History of St Stephens House Oxford

History

St Stephen’s House was founded in 1876 by members of the Tractarian or Oxford Movement and has stood, ever since, in the catholic tradition of the Church of England.

The college’s principal founder was Edward King, then Regius Professor of Pastoral Theology in the University of Oxford, and later Bishop of Lincoln. King has been acclaimed as one of the outstandingly holy men of his age, and exercised considerable influence on the early life of the college.

Associated with King were:

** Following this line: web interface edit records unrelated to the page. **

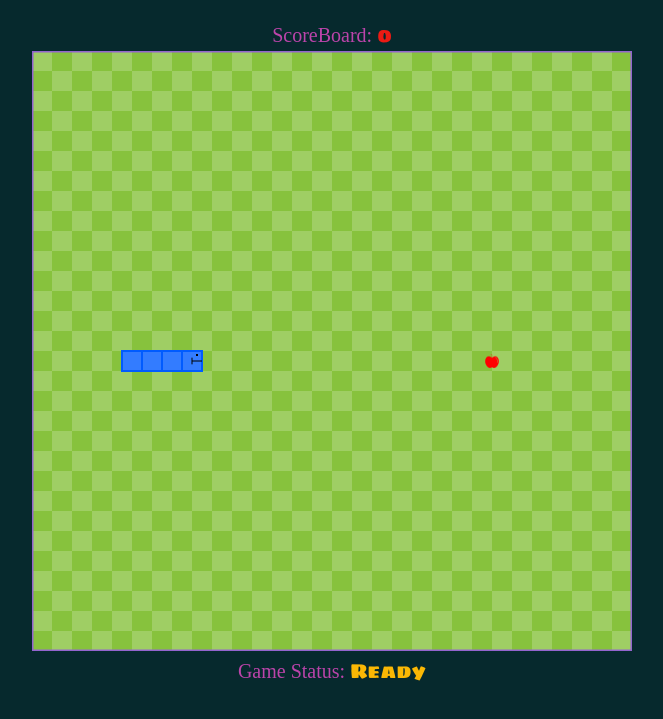
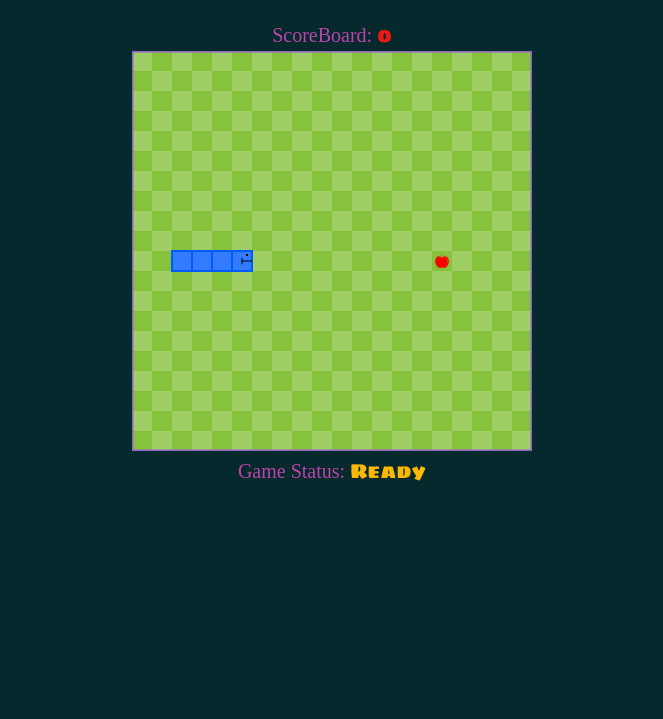
Before and after one commit to andrew-k191/snake-game, a plain HTML site: page index.html in a window 1280 px wide. Shown: the part 77-796 px from the top of the page, without its empty margins (308-971 px from the left). Drawn offline with Linux system fonts and the light colour scheme; a web font is replaced by a local one.

Commit message:
index.html

```diff
--- a/index.html
+++ b/index.html
@@ -14,7 +14,7 @@
       <span class="score-board">ScoreBoard: </span
       ><span class="game-score">0</span>
     </div>
-    <canvas id="game-canvas" width="600" height="600"></canvas>
+    <canvas id="game-canvas" width="400" height="400"></canvas>
     <div class="game-info">
       <span class="game-status">Game Status: </span>
       <span class="status ready">Ready</span>
```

  • William Bright, Regius Professor of Ecclesiastical History and a great scholar;
  • Edward Talbot, Warden of Keble College and subsequently Bishop of Winchester;
  • Edwin Palmer, Professor of Latin and Archdeacon of Oxford;
  • Edward Woollcombe, a Fellow of Balliol College, Oxford, with a great interest in and support for the missionary movement;
  • John Wordsworth, Chaplain of Brasenose College; and,
  • Henry Scott Holland, then senior fellow at Christ Church and one of the leading figures in the development of the Christian social teaching of the time.

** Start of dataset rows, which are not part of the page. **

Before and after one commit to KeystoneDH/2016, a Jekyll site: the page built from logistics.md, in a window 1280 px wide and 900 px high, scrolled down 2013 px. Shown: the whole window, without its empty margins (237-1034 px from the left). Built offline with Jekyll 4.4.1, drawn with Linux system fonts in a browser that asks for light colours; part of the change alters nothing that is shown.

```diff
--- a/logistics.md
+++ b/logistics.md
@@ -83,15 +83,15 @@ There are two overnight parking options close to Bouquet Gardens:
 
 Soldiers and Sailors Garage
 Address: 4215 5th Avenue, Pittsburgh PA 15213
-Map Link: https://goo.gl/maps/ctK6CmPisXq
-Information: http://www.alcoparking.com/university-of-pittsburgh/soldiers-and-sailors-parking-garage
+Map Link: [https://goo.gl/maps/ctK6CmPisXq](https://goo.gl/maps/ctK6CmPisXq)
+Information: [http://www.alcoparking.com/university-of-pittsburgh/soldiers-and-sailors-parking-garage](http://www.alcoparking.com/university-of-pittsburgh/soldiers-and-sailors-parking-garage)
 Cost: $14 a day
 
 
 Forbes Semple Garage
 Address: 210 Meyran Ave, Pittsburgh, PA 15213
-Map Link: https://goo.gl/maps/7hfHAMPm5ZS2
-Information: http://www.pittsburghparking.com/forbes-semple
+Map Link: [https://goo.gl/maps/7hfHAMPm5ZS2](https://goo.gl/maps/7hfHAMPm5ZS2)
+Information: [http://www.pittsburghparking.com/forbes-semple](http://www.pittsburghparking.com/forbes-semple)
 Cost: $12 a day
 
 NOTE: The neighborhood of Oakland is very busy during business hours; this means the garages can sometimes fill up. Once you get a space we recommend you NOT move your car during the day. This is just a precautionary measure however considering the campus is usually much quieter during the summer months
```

Initially, the college was situated near the centre of Oxford, where the New Bodleian Library now stands. From 1919, the House had a site in Norham Gardens, near to the University Parks.

In 1980, the college moved to its current site, the former monastery of the Society of St John the Evangelist (also known as the Cowley Fathers), founded by Richard Meux Benson. The college buildings were designed by the famous Victorian architect George Frederick Bodley, and include a magnificent neo-Gothic church. As well as serving its core purpose as the college church, the building has also become a thriving concert venue under the name of SJE Arts.

The House motto is ‘Video caelos apertos’ (‘I see the heavens opened’), St Stephen’s words from Acts 7:56.